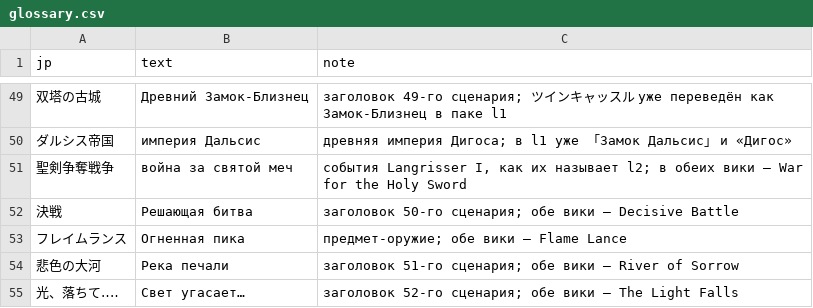
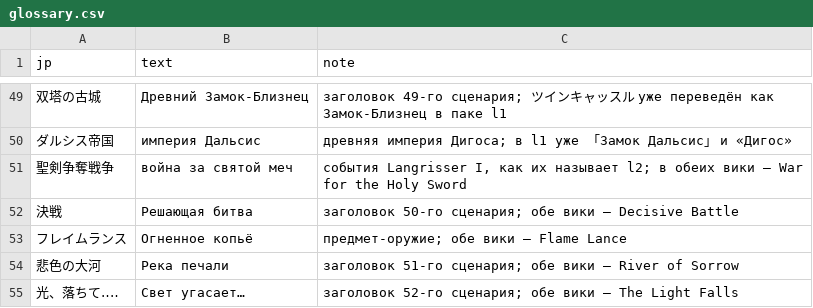
Before and after one commit to nE0sIghT/langrisser-translation, a CSV file: data/games/l2/lang/ru/glossary.csv, drawn as a sheet; only a part is shown, gaps mark what is left out.

```diff
--- a/data/games/l2/lang/ru/glossary.csv
+++ b/data/games/l2/lang/ru/glossary.csv
@@ -52,3 +52,3 @@ jp,text,note
 決戦,Решающая битва,"заголовок 50-го сценария; обе вики — Decisive Battle"
-フレイムランス,Огненная пика,"предмет-оружие; обе вики — Flame Lance"
+フレイムランス,Огненное копьё,"предмет-оружие; обе вики — Flame Lance"
 悲色の大河,Река печали,"заголовок 51-го сценария; обе вики — River of Sorrow"
```
Also changed, not shown: data/common/font_mapping/l1_2_slots_ru.csv, 8 other files.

§ Exercise instructions
Only a number is expected in reply: how many lines of the entries hold the word "data"?

§ Output for this task
4